6. Reporting and communication

Anon. 2001. Forestry Information and Knowledge Management. Committee on Forestry. Secretariat Note, FAO. (available at http://www.fao.org/docrep/meeting/003/X8999e.htm.)

It is a challenge to effectively share information among the many stakeholders involved in the often-conflicting use of forests´┐Ż The different needs and the forms of access of knowledge have to be ascertained in an iterative process of knowledge management. It is important to present information and knowledge in an interesting, easily available and digestible form. FAO's information system WAICENT provides a consolidated source of information in the field of natural resource management. Until we have a more appropriate system to capture, access, control and share tacit knowledge, information technology will not be utilised to its full potential. Clearly, decision-making at the political level cannot be based on explicit information only. Tacit input from stakeholders is a fundamental ingredient of democracy. Not all of the stakeholders in forestry have access to advanced technology. Tacit knowledge requires a system of tabulating social, technical, geographical and institutional experience within an easily accessible database.


Schiller, A., C. T. Hunsaker, M. A. Kane, A. K. Wolfe, V. H. Dale, G. W. Suter, C. S. Russell, G. Pion, M. H. Jensen, and V. C. Konar. 2001. Communicating ecological indicators to decision makers and the public. In Conservation Ecology, 5(1), 19. (available at http://www.consecol.org/vol5/iss1/art19/index.html.)

The study has general applicability to efforts to communicate scientific information to nontechnical audiences. How to address aspects of the environment valued in different regions. It is especially concerned with combinations of indicators. The study is helpful as a template for further work on developing effective communication tools for technical environmental information.


Schoene, D. 2002. Assessing and reporting forest carbon stock changes: a concerted effort?. In Unasylva 210, 53, 76-81. (available at http://www.fao.org/docrep/005/y4001e/y4001e11.htm.)

Confusion is conceivable, and even likely, if a country reporting on forest carbon stock changes for UNFCCC and the Kyoto Protocol on the one hand, and for the Global Forest Resources Assessment process on the other hand, proceeds without coordination and produces conflicting information on a forest environmental service for which markets and market prices may emerge in the near future.
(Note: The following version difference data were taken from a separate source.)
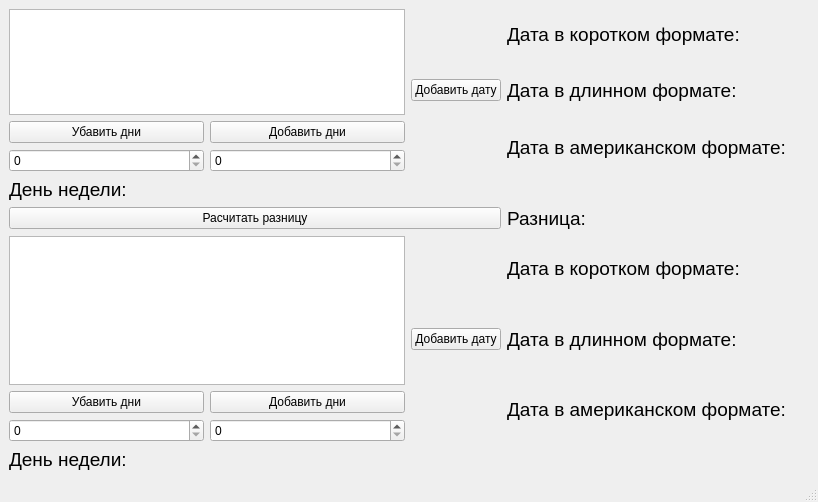
Old version of the form mainwindow.ui in the repository Mastmex/kursovaya.
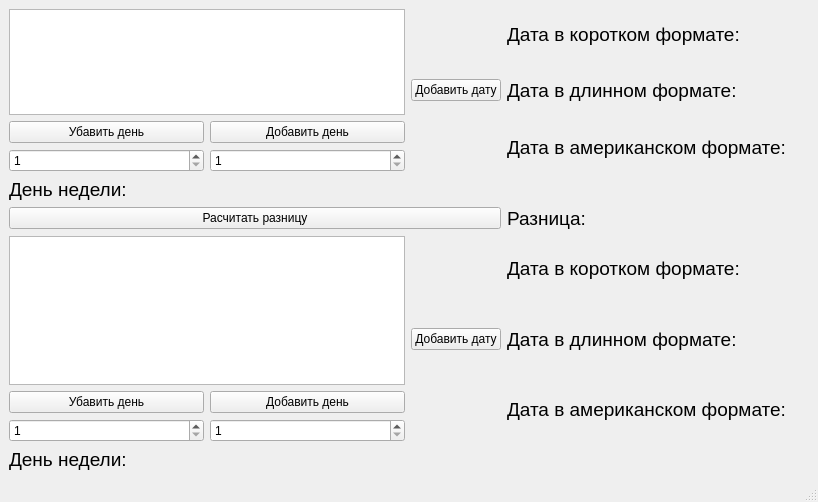
New version of the form.

Patch:
```diff
--- a/mainwindow.ui
+++ b/mainwindow.ui
@@ -106,7 +106,7 @@
              <string>&lt;html&gt;&lt;head/&gt;&lt;body&gt;&lt;p&gt;Оставьте поле снизу незаполненным, что бы добавить 1 день.&lt;/p&gt;&lt;/body&gt;&lt;/html&gt;</string>
             </property>
             <property name="text">
-             <string>Добавить дни</string>
+             <string>Добавить день</string>
             </property>
            </widget>
           </item>
@@ -116,12 +116,15 @@
              <string>&lt;html&gt;&lt;head/&gt;&lt;body&gt;&lt;p&gt;Оставьте поле снизу незаполненным, что бы убавить 1 день.&lt;/p&gt;&lt;/body&gt;&lt;/html&gt;</string>
             </property>
             <property name="text">
-             <string>Убавить дни</string>
+             <string>Убавить день</string>
             </property>
            </widget>
           </item>
           <item row="1" column="1">
            <widget class="QSpinBox" name="spinBox_4">
+            <property name="minimum">
+             <number>1</number>
+            </property>
             <property name="maximum">
              <number>99999</number>
             </property>
@@ -129,6 +132,9 @@
           </item>
           <item row="1" column="0">
            <widget class="QSpinBox" name="spinBox_3">
+            <property name="minimum">
+             <number>1</number>
+            </property>
             <property name="maximum">
              <number>99999</number>
             </property>
@@ -162,7 +168,7 @@
              <string>&lt;html&gt;&lt;head/&gt;&lt;body&gt;&lt;p&gt;Оставьте поле снизу незаполненным, что бы убавить 1 день.&lt;/p&gt;&lt;/body&gt;&lt;/html&gt;</string>
             </property>
             <property name="text">
-             <string>Убавить дни</string>
+             <string>Убавить день</string>
             </property>
            </widget>
           </item>
@@ -172,12 +178,15 @@
              <string>&lt;html&gt;&lt;head/&gt;&lt;body&gt;&lt;p&gt;Оставьте поле снизу незаполненным, что бы добавить 1 день.&lt;/p&gt;&lt;/body&gt;&lt;/html&gt;</string>
             </property>
             <property name="text">
-             <string>Добавить дни</string>
+             <string>Добавить день</string>
             </property>
            </widget>
           </item>
           <item row="1" column="0">
            <widget class="QSpinBox" name="spinBox">
+            <property name="minimum">
+             <number>1</number>
+            </property>
             <property name="maximum">
              <number>99999</number>
             </property>
@@ -185,6 +194,9 @@
           </item>
           <item row="1" column="1">
            <widget class="QSpinBox" name="spinBox_2">
+            <property name="minimum">
+             <number>1</number>
+            </property>
             <property name="maximum">
              <number>99999</number>
             </property>
```
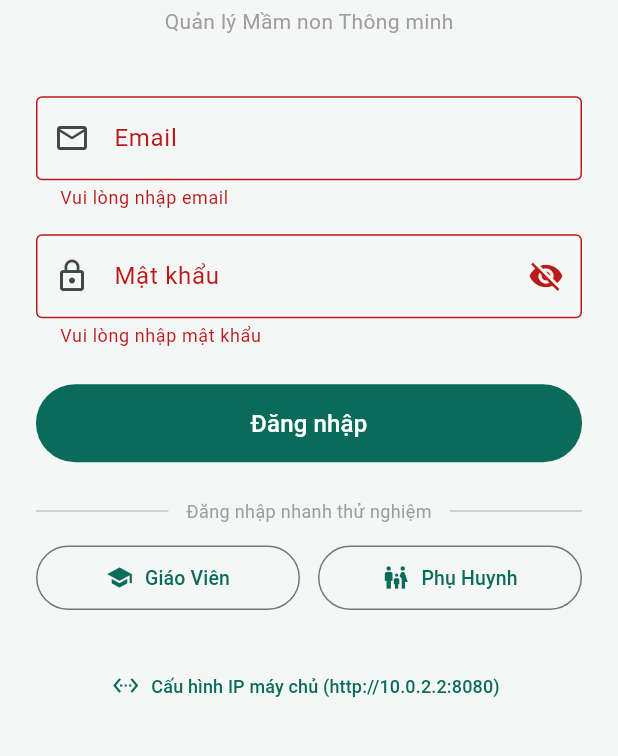
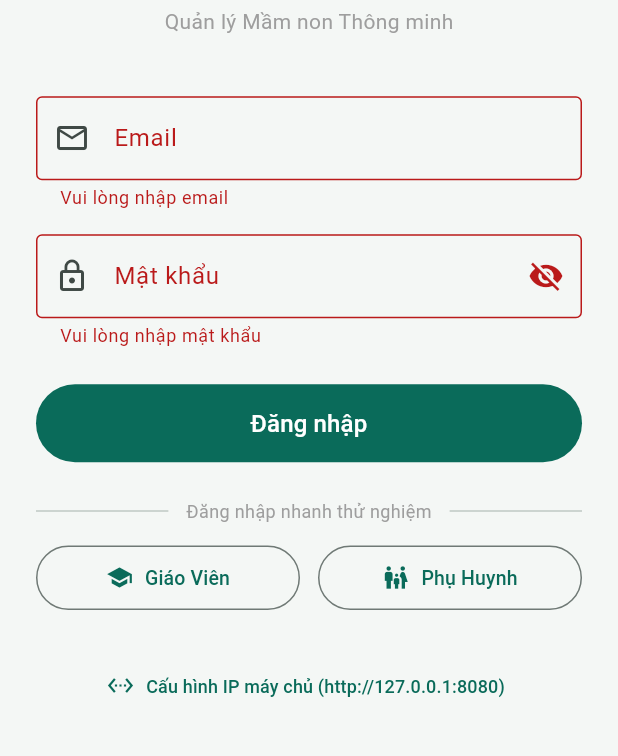
Before and after one commit to FPTU-SEP490-G23/kidpro-app, a Flutter app: the screen it shows after launch, after a tap on "Đăng nhập", on a phone screen of 412 x 824 dp, the part 356-1112 px from its top. Run offline on Flutter 3.47's test engine with Material 3 defaults, Android fonts, the phone set to English and light mode, and no system bars; our stand-ins replace camera, dio, flutter_secure_storage, go_router, image_picker, qr_flutter; missing offline and left inert: google_mlkit_face_detection; accounts and stored records are empty; network calls fail.

Commit message:
Update app

```diff
--- a/kidpro_mobile/lib/core/network/api_client.dart
+++ b/kidpro_mobile/lib/core/network/api_client.dart
@@ -8,22 +8,18 @@ class ApiClient {
   static ApiClient? _instance;
   late final Dio dio;
 
-  static String get defaultHostUrl =>
-      Platform.isAndroid ? 'http://10.0.2.2:8080' : 'http://127.0.0.1:8080';
+  static String get defaultHostUrl => 'http://127.0.0.1:8080';
 
   String get baseUrl => dio.options.baseUrl;
   String get currentBaseUrl => dio.options.baseUrl;
 
   ApiClient._() {
     dio = Dio(BaseOptions(
-      baseUrl: const String.fromEnvironment('BASE_URL', defaultValue: ''),
+      baseUrl: const String.fromEnvironment('BASE_URL', defaultValue: 'http://127.0.0.1:8080'),
       connectTimeout: const Duration(seconds: 15),
       receiveTimeout: const Duration(seconds: 15),
       headers: {'Content-Type': 'application/json'},
     ));
-    if (dio.options.baseUrl.isEmpty) {
-      dio.options.baseUrl = defaultHostUrl;
-    }
     dio.interceptors.add(AuthInterceptor(dio));
     _loadSavedBaseUrl();
   }
@@ -33,10 +29,10 @@ class ApiClient {
     if (saved != null &&
         saved.isNotEmpty &&
         saved != 'http://192.168.10.125:8080' &&
-        saved != 'http://127.0.0.1:8080') {
+        saved != 'http://10.0.2.2:8080') {
       dio.options.baseUrl = saved;
     } else {
-      dio.options.baseUrl = defaultHostUrl;
+      dio.options.baseUrl = 'http://127.0.0.1:8080';
     }
   }
 
--- a/kidpro_mobile/lib/features/auth/screens/login_screen.dart
+++ b/kidpro_mobile/lib/features/auth/screens/login_screen.dart
@@ -270,8 +270,8 @@ class _LoginScreenState extends State<LoginScreen> {
                         onPressed: () => setDialogState(() => ctrl.text = 'http://127.0.0.1:8080'),
                       ),
                       ActionChip(
-                        label: const Text('Wi-Fi (192.168.10.125)', style: TextStyle(fontSize: 11)),
-                        onPressed: () => setDialogState(() => ctrl.text = 'http://192.168.10.125:8080'),
+                        label: const Text('Wi-Fi (192.168.1.2)', style: TextStyle(fontSize: 11)),
+                        onPressed: () => setDialogState(() => ctrl.text = 'http://192.168.1.2:8080'),
                       ),
                       ActionChip(
                         label: const Text('Emulator (10.0.2.2)', style: TextStyle(fontSize: 11)),
--- a/kidpro_mobile/lib/features/teacher/screens/face_attendance_camera_screen.dart
+++ b/kidpro_mobile/lib/features/teacher/screens/face_attendance_camera_screen.dart
@@ -537,7 +537,7 @@ class _FaceAttendanceCameraScreenState extends State<FaceAttendanceCameraScreen>
               controller: _urlCtrl,
               decoration: const InputDecoration(
                 labelText: 'AI Backend Base URL',
-                hintText: 'http://127.0.0.1:8000 hoặc http://192.168.10.125:8000',
+                hintText: 'http://127.0.0.1:8000 hoặc http://192.168.1.2:8000',
                 border: OutlineInputBorder(),
               ),
             ),
@@ -550,8 +550,8 @@ class _FaceAttendanceCameraScreenState extends State<FaceAttendanceCameraScreen>
                   onPressed: () => _urlCtrl.text = 'http://127.0.0.1:8000',
                 ),
                 ActionChip(
-                  label: const Text('Wi-Fi LAN (192.168.10.125)', style: TextStyle(fontSize: 11)),
-                  onPressed: () => _urlCtrl.text = 'http://192.168.10.125:8000',
+                  label: const Text('Wi-Fi LAN (192.168.1.2)', style: TextStyle(fontSize: 11)),
+                  onPressed: () => _urlCtrl.text = 'http://192.168.1.2:8000',
                 ),
                 ActionChip(
                   label: const Text('10.0.2.2 (Emulator)', style: TextStyle(fontSize: 11)),
```
Also changed, not shown: 1 other file.
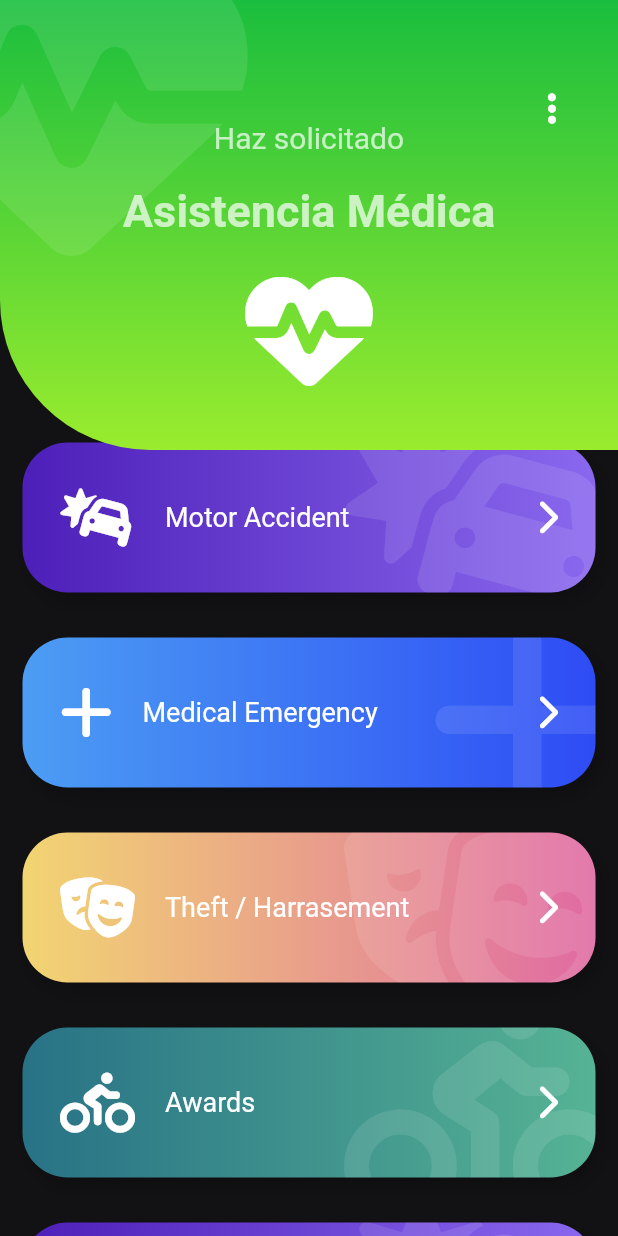
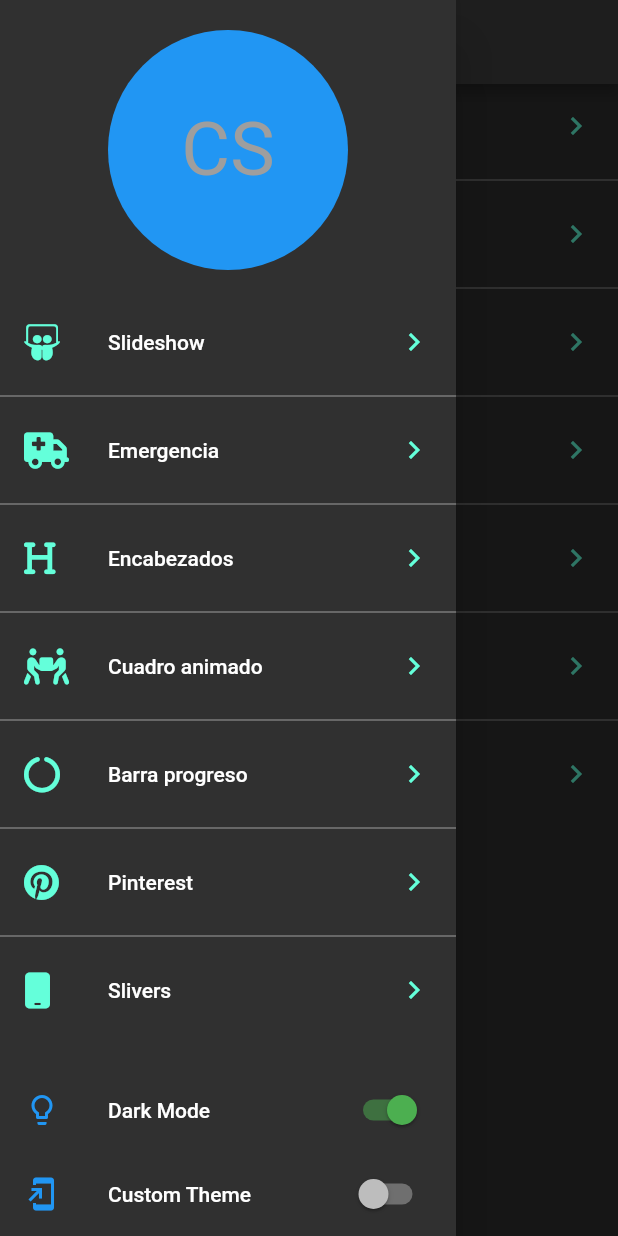
Before and after one commit to Gilmhar/flutter_intermedio, a Flutter app: the screen it shows after launch, with the side drawer open (before the commit the screen has no drawer), on a phone screen of 412 x 824 dp. Run offline on Flutter 3.47's test engine with Material 2 defaults, Android fonts, the phone set to English and light mode, and no system bars; our stand-ins replace animate_do, flutter_svg, font_awesome_flutter.

Commit message:
Se comenzó con la parte de los temas.

```diff
--- a/lib/main.dart
+++ b/lib/main.dart
@@ -1,9 +1,12 @@
 import 'package:flutter/material.dart';
 
-//import 'package:disenos_app/src/pages/launcher_page.dart';
+import 'package:provider/provider.dart';
+
+import 'package:disenos_app/src/theme/them_changer.dart';
+import 'package:disenos_app/src/pages/launcher_page.dart';
 
 //import 'package:disenos_app/src/pages/slider_list_page.dart';
-import 'package:disenos_app/src/pages/emergency_page.dart';
+//import 'package:disenos_app/src/pages/emergency_page.dart';
 // import 'package:disenos_app/src/pages/pinterest_page.dart';
 // import 'package:disenos_app/src/pages/slideshow_page.dart';
 //import 'package:disenos_app/src/labs/slidesshow_labs.dart';
@@ -13,7 +16,8 @@ import 'package:disenos_app/src/pages/emergency_page.dart';
 //import 'package:disenos_app/src/pages/graficas_circulares_page.dart';
 
 void main() {
-  runApp(const MyApp());
+  runApp(ChangeNotifierProvider(
+      create: (_) => ThemeChanger(2), child: const MyApp()));
 }
 
 class MyApp extends StatelessWidget {
@@ -22,10 +26,12 @@ class MyApp extends StatelessWidget {
   // This widget is the root of your application.
   @override
   Widget build(BuildContext context) {
-    return const MaterialApp(
+    final currentTheme = Provider.of<ThemeChanger>(context).currentTheme;
+    return MaterialApp(
+      theme: currentTheme,
       debugShowCheckedModeBanner: false,
       title: 'Diseños App',
-      home: EmergencyPage(),
+      home: const LauncherPage(),
     );
   }
 }
--- a/lib/src/pages/launcher_page.dart
+++ b/lib/src/pages/launcher_page.dart
@@ -1,4 +1,10 @@
 import 'package:flutter/material.dart';
+
+import 'package:provider/provider.dart';
+import 'package:font_awesome_flutter/font_awesome_flutter.dart';
+
+import 'package:disenos_app/src/theme/them_changer.dart';
+import 'package:disenos_app/src/routes/routes.dart';
 
 class LauncherPage extends StatelessWidget {
   const LauncherPage({super.key});
@@ -9,6 +15,99 @@ class LauncherPage extends StatelessWidget {
       appBar: AppBar(
         title: const Text('Diseños en Flutter'),
       ),
+      drawer: _MenuPrincipal(),
+      body: _ListadeOpciones(),
     );
   }
 }
+
+class _ListadeOpciones extends StatelessWidget {
+  @override
+  Widget build(BuildContext context) {
+    final  appTheme = Provider.of<ThemeChanger>(context).currentTheme;
+    return ListView.separated(
+      physics: const BouncingScrollPhysics(),
+      separatorBuilder: (context, i) => Divider(
+        color: appTheme.primaryColorLight,
+      ),
+      itemCount: pageRoutes.length,
+      itemBuilder: (context, i) => ListTile(
+        leading: FaIcon(
+          pageRoutes[i].icon,
+          color: appTheme.colorScheme.secondary,
+        ),
+        title: Text(pageRoutes[i].titulo),
+        trailing: Icon(
+          Icons.chevron_right,
+          color: appTheme.colorScheme.secondary,
+        ),
+        onTap: () {
+          Navigator.push(
+              context,
+              MaterialPageRoute(
+                  builder: (BuildContext context) => pageRoutes[i].page));
+        },
+      ),
+    );
+  }
+}
+
+class _MenuPrincipal extends StatelessWidget {
+  @override
+  Widget build(BuildContext context) {
+    final appTheme = Provider.of<ThemeChanger>(context);
+    return Drawer(
+      child: Column(
+        children: [
+          SafeArea(
+            child: Container(
+              padding: const EdgeInsets.all(20),
+              width: double.infinity,
+              height: 200,
+              child: const CircleAvatar(
+                backgroundColor: Colors.blue,
+                child: Text(
+                  'CS',
+                  style: TextStyle(fontSize: 50),
+                ),
+              ),
+            ),
+          ),
+          Expanded(child: _ListadeOpciones()),
+          ListTile(
+            leading: const Icon(
+              Icons.lightbulb_outlined,
+              color: Colors.blue,
+            ),
+            title: const Text('Dark Mode'),
+            trailing: Switch.adaptive(
+                value: appTheme.darkTheme,
+                activeColor: Colors.green,
+                onChanged: (value) {
+                  appTheme.darkTheme = value;
+                }),
+          ),
+          SafeArea(
+            bottom: true,
+            top: false,
+            left: false,
+            right: false,
+            child: ListTile(
+              leading: const Icon(
+                Icons.add_to_home_screen,
+                color: Colors.blue,
+              ),
+              title: const Text('Custom Theme'),
+              trailing: Switch.adaptive(
+                  value: appTheme.customTheme,
+                  activeColor: Colors.green,
+                  onChanged: (value) {
+                    appTheme.customTheme = value;
+                  }),
+            ),
+          )
+        ],
+      ),
+    );
+  }
+}
--- a/lib/src/pages/slideshow_page.dart
+++ b/lib/src/pages/slideshow_page.dart
@@ -27,10 +27,10 @@ class MiSlideShow extends StatelessWidget {
   Widget build(BuildContext context) {
     return Slideshow(
       //puntosArriba: true,
-      colorPrimario: Colors.red,
-      colorSecundario: Colors.teal,
-      bulletPrimario: 1,
-      bulletSecundario: 12,
+      colorPrimario: Colors.amber,
+      colorSecundario: Colors.blue,
+      bulletPrimario: 12,
+      bulletSecundario: 8,
       slides: [
         SvgPicture.asset('assets/svg/slide-1.svg'),
         SvgPicture.asset('assets/svg/slide-2.svg'),
--- /dev/null
+++ b/lib/src/routes/routes.dart
@@ -0,0 +1,31 @@
+import 'package:flutter/material.dart';
+
+import 'package:font_awesome_flutter/font_awesome_flutter.dart';
+
+import 'package:disenos_app/src/pages/slideshow_page.dart';
+import 'package:disenos_app/src/pages/emergency_page.dart';
+import 'package:disenos_app/src/pages/graficas_circulares_page.dart';
+import 'package:disenos_app/src/pages/headers_page.dart';
+import 'package:disenos_app/src/pages/pinterest_page.dart';
+import 'package:disenos_app/src/pages/slider_list_page.dart';
+import 'package:disenos_app/src/retos/cuadrado_animado.dart';
+
+final pageRoutes = <_Route>[
+  _Route(FontAwesomeIcons.slideshare, 'Slideshow', const SlidesShowPage()),
+  _Route(FontAwesomeIcons.truckMedical, 'Emergencia', const EmergencyPage()),
+  _Route(FontAwesomeIcons.heading, 'Encabezados', const HeadersPage()),
+  _Route(FontAwesomeIcons.peopleCarryBox, 'Cuadro animado',
+      const CuadradoAnimadoPage()),
+  _Route(FontAwesomeIcons.circleNotch, 'Barra progreso',
+      const GraficasCircularesPage()),
+  _Route(FontAwesomeIcons.pinterest, 'Pinterest', const PinterestPage()),
+  _Route(FontAwesomeIcons.mobile, 'Slivers', const SliverListPage()),
+];
+
+class _Route {
+  final IconData icon;
+  final String titulo;
+  final Widget page;
+
+  _Route(this.icon, this.titulo, this.page);
+}
--- /dev/null
+++ b/lib/src/theme/them_changer.dart
@@ -0,0 +1,51 @@
+import 'package:flutter/material.dart';
+
+class ThemeChanger with ChangeNotifier {
+  bool _darkTheme = false;
+  bool _customTheme = false;
+  ThemeData _currentTheme = ThemeData.light();
+
+  bool get darkTheme => _darkTheme;
+  bool get customTheme => _customTheme;
+  ThemeData get currentTheme => _currentTheme;
+
+  ThemeChanger(int theme) {
+    switch (theme) {
+      case 1: //light
+        _darkTheme = false;
+        _customTheme = false;
+        _currentTheme = ThemeData.light();
+        break;
+      case 2: //dark
+        _darkTheme = true;
+        _customTheme = false;
+        _currentTheme = ThemeData.dark();
+        break;
+      case 3: //custom
+        _darkTheme = false;
+        _customTheme = true;
+        break;
+      default:
+      _darkTheme = false;
+      _customTheme = false;
+      _currentTheme = ThemeData.light();
+    }
+  }
+
+  set darkTheme(bool value) {
+    _customTheme = false;
+    _darkTheme = value;
+    if (value) {
+      _currentTheme = ThemeData.dark();
+    } else {
+      _currentTheme = ThemeData.light();
+    }
+    notifyListeners();
+  }
+
+  set customTheme(bool value) {
+    _customTheme = value;
+    _darkTheme = false;
+    notifyListeners();
+  }
+}
```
Furthermore, coordination of reporting would present a unique opportunity for reducing country reporting burdens and for improving the quality of assessment and reporting. Overlapping reporting obligations are discussed. UNFCCC, the Kyoto Protocol and the Marrakesh Accord grant a significant role to forests in climate change mitigation. The agreements establish strict reporting obligations which also cover forests and the procedures for carbon stock change assessment. Country reports on carbon stocks in forests and their changes overlap with information contained in FAO's forest resources assessments; discrepancies between these sources of information have already emerged and could cause confusion in the future. Divergence currently results from ill-defined terms and inconsistent country reporting, as well as from inadequate knowledge of and methodologies for carbon stock change assessments.